Records from a dataset
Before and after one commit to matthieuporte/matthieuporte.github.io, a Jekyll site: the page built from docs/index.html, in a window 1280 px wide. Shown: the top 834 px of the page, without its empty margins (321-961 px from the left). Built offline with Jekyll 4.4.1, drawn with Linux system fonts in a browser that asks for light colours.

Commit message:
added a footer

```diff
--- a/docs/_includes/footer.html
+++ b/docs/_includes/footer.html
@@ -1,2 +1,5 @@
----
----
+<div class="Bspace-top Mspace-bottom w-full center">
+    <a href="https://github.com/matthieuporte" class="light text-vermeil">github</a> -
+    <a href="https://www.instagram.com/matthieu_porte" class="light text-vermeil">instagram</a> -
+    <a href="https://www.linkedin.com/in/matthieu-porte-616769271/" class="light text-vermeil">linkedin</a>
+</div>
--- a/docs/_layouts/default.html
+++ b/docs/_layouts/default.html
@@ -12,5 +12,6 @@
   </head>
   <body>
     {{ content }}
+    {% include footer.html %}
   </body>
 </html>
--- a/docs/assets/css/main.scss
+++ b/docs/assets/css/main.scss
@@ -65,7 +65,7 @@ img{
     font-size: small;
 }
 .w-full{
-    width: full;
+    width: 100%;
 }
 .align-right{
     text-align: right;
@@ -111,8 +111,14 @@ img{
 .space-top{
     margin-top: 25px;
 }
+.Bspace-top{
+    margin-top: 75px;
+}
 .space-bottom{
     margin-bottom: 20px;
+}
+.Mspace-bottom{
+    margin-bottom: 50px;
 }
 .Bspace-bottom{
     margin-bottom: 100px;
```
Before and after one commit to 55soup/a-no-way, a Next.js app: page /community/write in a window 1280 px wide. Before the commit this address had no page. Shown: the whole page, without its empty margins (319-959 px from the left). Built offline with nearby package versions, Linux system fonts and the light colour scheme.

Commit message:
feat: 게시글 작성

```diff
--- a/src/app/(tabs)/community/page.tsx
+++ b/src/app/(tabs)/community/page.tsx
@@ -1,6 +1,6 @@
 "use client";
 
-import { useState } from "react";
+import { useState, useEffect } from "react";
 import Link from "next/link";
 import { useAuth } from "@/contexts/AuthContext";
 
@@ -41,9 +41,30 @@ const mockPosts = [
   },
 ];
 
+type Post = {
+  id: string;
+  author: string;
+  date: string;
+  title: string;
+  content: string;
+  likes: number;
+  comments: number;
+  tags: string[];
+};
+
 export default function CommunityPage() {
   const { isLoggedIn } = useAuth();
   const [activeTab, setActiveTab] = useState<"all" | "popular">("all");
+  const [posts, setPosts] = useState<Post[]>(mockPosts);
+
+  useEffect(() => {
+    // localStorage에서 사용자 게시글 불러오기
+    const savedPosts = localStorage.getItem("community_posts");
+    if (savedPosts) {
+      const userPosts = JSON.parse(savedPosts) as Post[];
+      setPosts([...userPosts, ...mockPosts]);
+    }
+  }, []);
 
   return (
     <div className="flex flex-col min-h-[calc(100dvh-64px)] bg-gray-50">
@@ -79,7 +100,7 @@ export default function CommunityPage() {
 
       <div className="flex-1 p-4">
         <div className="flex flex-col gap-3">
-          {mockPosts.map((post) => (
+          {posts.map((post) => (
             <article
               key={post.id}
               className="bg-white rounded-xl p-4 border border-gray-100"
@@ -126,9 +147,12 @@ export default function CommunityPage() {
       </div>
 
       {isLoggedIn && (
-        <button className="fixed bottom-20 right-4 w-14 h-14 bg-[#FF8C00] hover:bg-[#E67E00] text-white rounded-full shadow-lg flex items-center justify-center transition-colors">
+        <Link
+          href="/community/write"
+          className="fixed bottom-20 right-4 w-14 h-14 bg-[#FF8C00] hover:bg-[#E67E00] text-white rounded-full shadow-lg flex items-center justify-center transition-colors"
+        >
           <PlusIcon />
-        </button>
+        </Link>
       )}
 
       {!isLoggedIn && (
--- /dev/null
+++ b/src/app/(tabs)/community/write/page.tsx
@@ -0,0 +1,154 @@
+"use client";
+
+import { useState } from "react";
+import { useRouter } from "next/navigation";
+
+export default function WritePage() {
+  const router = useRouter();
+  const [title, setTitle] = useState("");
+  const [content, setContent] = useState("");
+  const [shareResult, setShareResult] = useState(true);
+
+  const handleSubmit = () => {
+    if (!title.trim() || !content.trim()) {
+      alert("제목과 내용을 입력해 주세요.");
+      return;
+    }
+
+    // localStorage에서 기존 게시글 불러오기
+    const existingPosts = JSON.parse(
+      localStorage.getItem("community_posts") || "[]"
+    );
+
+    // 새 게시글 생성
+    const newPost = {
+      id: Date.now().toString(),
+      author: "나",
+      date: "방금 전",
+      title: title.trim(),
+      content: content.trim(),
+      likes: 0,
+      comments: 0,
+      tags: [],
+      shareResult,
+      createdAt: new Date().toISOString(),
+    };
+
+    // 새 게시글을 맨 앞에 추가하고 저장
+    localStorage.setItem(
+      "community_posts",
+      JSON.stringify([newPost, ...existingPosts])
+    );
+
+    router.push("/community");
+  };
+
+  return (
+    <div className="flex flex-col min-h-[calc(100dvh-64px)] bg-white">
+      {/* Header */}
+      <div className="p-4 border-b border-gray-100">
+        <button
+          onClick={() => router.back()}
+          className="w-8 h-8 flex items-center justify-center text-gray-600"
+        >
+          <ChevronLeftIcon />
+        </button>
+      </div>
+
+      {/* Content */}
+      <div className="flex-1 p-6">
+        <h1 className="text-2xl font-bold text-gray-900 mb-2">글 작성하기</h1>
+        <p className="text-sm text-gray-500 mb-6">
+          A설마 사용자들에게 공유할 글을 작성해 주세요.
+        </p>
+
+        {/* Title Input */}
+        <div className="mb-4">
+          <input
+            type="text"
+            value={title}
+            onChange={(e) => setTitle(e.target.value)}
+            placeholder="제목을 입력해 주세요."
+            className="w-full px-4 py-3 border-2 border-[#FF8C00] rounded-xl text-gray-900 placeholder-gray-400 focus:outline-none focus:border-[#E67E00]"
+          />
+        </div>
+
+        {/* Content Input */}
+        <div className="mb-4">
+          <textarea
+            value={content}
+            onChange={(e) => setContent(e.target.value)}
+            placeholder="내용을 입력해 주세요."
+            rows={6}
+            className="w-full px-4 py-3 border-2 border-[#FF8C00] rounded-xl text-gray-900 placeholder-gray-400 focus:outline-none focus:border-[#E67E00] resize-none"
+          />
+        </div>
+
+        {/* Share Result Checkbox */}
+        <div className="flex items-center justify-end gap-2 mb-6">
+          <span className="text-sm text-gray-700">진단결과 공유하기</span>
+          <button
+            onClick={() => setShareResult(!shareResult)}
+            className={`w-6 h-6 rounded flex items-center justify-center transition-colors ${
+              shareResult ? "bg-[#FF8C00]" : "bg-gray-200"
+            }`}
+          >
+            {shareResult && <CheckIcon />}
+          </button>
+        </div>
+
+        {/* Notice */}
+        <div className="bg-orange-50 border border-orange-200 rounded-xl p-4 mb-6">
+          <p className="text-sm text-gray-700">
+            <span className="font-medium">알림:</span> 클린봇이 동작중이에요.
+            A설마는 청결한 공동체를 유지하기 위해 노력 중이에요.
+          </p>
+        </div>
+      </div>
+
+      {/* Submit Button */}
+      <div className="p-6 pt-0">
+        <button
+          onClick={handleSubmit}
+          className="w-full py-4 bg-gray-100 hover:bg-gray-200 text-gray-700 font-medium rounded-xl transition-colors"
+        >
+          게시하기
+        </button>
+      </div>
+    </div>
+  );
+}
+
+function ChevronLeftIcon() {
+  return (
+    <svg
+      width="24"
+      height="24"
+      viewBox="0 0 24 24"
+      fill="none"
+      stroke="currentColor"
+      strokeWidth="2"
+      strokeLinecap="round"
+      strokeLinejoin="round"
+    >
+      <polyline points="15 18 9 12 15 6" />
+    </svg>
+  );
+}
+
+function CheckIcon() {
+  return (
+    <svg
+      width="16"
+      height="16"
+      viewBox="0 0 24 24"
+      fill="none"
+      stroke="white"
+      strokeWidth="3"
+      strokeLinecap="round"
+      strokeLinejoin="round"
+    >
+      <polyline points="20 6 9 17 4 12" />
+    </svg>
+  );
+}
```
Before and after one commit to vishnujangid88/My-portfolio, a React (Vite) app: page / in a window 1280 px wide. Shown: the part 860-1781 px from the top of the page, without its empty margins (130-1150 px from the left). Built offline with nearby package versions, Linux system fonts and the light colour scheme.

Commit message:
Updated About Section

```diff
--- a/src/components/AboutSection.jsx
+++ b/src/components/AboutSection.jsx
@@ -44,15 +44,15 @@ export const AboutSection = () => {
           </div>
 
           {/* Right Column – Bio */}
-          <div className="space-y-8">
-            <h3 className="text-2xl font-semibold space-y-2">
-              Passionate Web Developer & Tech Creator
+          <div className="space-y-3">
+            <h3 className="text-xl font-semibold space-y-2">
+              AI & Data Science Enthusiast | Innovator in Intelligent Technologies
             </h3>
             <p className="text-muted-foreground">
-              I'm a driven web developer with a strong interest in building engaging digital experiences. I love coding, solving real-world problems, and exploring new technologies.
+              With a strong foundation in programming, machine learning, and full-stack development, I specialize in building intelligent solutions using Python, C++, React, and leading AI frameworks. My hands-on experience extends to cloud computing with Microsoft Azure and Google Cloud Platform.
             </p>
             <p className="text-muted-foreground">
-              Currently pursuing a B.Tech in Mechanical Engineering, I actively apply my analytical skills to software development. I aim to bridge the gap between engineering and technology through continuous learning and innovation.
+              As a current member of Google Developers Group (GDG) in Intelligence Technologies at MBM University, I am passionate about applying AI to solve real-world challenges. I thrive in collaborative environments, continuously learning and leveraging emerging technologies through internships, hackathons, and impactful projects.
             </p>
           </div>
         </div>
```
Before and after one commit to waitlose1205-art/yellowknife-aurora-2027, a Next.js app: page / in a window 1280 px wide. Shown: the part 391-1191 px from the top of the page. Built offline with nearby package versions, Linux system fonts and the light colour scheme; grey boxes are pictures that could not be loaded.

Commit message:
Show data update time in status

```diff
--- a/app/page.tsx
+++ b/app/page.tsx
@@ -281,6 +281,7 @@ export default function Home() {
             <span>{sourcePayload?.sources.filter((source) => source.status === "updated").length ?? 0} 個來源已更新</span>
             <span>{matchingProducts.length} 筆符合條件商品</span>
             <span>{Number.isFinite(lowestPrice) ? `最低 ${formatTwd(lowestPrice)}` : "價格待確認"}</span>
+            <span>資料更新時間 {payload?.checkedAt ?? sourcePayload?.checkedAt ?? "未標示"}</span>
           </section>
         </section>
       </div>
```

=== TASK INSTRUCTIONS ===
Scan the records above for the word "flex". Copy each line that has it.

=== SOLUTION FOR THIS PROBLEM ===
     <div className="flex flex-col min-h-[calc(100dvh-64px)] bg-gray-50">
       <div className="flex-1 p-4">
         <div className="flex flex-col gap-3">
-        <button className="fixed bottom-20 right-4 w-14 h-14 bg-[#FF8C00] hover:bg-[#E67E00] text-white rounded-full shadow-lg flex items-center justify-center transition-colors">
+          className="fixed bottom-20 right-4 w-14 h-14 bg-[#FF8C00] hover:bg-[#E67E00] text-white rounded-full shadow-lg flex items-center justify-center transition-colors"
+    <div className="flex flex-col min-h-[calc(100dvh-64px)] bg-white">
+          className="w-8 h-8 flex items-center justify-center text-gray-600"
+      <div className="flex-1 p-6">
+        <div className="flex items-center justify-end gap-2 mb-6">
+            className={`w-6 h-6 rounded flex items-center justify-center transition-colors ${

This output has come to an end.